## What you need to do
Extract, from the records beneath this instruction, each line that contains the word "Also".

## Given data
-.-.-
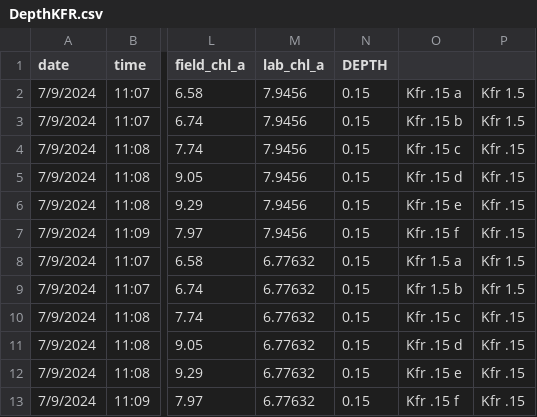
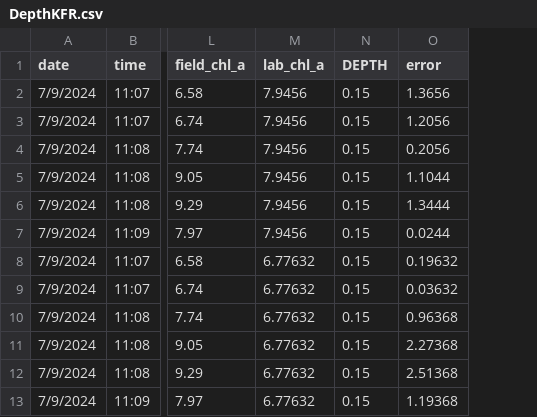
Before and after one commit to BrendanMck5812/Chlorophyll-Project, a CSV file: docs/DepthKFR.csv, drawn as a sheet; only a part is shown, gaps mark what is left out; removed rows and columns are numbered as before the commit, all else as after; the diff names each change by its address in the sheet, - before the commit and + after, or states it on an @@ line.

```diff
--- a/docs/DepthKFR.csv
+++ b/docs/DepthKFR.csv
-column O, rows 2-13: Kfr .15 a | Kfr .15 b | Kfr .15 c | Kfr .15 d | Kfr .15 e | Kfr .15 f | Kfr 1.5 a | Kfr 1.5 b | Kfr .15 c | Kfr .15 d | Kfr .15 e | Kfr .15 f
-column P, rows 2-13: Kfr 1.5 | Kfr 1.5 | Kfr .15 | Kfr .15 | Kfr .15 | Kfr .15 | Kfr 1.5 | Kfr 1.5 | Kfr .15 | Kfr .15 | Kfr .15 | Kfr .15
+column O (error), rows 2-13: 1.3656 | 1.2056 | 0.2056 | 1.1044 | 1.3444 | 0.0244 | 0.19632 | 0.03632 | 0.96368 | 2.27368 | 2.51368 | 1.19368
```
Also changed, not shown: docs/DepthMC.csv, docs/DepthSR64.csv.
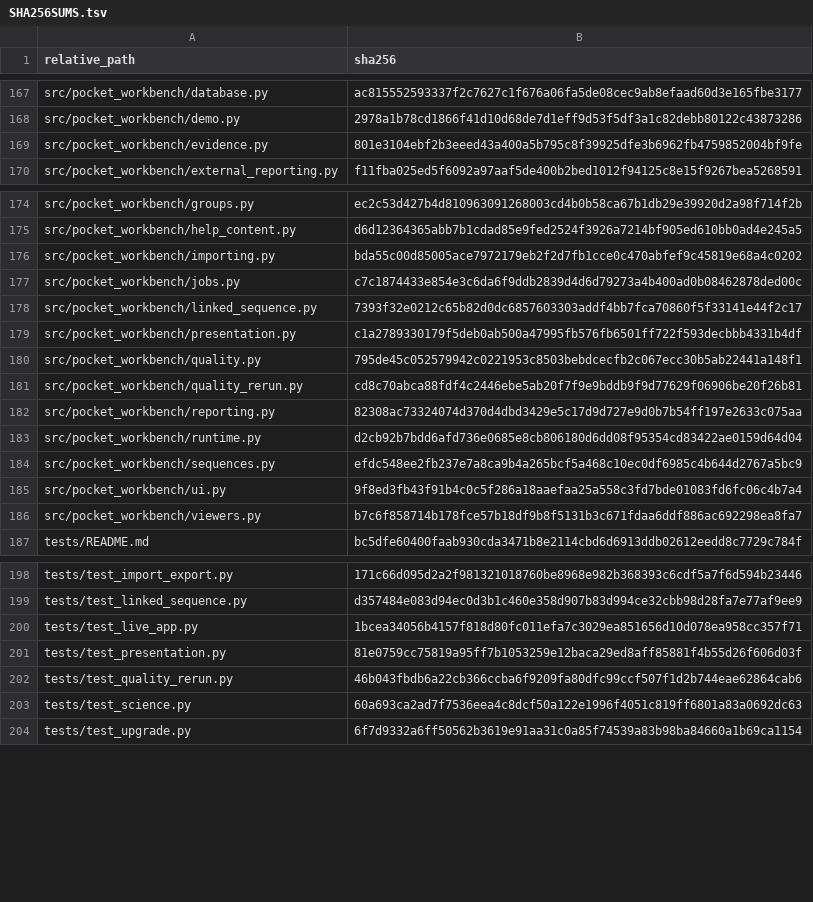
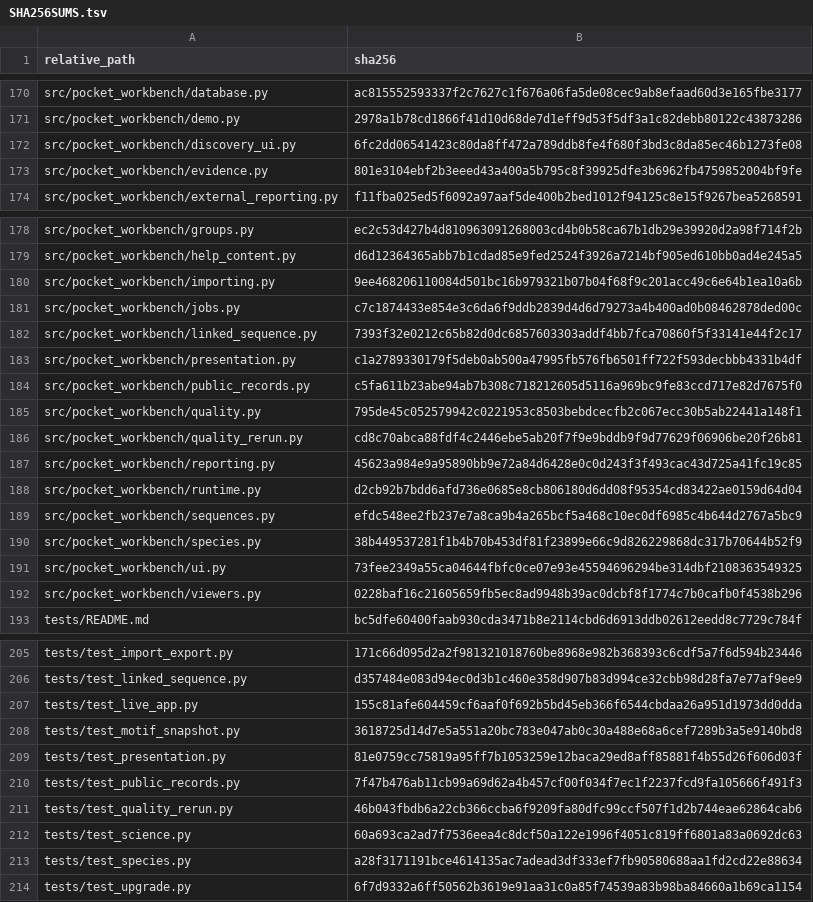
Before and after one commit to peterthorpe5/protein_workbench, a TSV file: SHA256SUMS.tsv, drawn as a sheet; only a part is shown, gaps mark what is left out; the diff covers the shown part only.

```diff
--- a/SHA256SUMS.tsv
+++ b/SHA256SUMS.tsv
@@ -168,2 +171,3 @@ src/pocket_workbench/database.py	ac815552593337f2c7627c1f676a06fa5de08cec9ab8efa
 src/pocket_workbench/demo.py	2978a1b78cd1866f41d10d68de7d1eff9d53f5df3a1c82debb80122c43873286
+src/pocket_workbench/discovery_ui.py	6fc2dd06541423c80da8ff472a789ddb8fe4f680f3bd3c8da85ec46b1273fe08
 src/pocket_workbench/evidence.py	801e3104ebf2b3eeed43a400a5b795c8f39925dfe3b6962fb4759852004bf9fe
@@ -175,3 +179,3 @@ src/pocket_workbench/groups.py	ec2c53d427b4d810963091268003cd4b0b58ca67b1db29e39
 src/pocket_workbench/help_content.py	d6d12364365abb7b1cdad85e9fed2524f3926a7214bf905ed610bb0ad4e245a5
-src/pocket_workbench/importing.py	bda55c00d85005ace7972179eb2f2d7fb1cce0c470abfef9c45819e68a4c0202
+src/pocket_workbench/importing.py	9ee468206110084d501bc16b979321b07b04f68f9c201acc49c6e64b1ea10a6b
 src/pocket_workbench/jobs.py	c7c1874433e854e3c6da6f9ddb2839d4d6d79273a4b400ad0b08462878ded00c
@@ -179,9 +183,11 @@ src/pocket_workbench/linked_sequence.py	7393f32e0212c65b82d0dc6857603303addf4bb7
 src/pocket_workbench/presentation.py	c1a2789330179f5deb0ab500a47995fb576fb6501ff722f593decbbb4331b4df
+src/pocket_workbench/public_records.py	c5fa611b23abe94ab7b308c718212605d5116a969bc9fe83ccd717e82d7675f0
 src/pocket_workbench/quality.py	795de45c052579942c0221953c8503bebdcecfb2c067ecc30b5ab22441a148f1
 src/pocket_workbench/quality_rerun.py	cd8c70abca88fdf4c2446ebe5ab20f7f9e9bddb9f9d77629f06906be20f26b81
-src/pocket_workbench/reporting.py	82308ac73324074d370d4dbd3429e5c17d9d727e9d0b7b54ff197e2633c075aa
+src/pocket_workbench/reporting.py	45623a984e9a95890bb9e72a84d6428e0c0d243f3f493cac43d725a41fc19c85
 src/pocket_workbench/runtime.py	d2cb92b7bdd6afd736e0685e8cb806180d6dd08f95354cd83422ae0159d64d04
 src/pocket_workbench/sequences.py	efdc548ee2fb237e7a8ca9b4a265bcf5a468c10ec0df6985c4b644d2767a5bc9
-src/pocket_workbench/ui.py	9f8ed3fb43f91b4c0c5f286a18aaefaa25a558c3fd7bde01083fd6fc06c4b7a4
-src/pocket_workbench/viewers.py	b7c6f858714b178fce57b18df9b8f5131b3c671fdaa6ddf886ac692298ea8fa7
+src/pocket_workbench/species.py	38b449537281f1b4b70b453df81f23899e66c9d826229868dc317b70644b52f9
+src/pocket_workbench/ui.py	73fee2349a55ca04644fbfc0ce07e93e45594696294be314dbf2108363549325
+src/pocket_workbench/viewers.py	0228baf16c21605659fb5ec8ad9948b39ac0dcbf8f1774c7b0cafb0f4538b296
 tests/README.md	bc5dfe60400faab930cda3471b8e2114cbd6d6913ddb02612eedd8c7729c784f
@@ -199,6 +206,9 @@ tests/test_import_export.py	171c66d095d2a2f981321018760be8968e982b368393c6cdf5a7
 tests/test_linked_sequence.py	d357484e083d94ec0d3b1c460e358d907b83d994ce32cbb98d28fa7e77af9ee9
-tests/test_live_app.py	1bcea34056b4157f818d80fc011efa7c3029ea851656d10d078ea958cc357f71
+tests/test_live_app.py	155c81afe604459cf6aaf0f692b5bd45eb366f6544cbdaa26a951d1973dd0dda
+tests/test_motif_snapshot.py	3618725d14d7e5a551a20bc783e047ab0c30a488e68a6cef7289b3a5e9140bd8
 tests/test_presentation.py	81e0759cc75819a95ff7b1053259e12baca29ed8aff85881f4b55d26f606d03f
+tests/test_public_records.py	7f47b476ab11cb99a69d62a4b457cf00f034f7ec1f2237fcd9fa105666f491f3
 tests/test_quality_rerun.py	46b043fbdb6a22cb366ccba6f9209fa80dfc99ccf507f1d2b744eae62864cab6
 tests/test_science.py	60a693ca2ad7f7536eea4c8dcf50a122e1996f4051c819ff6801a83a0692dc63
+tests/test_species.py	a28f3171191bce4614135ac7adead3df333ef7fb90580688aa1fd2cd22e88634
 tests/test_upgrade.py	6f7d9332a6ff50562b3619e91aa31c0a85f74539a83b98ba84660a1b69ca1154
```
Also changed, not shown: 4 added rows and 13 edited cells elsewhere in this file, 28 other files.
-.-.-
## Answer box
Also changed, not shown: docs/DepthMC.csv, docs/DepthSR64.csv.
Also changed, not shown: 4 added rows and 13 edited cells elsewhere in this file, 28 other files.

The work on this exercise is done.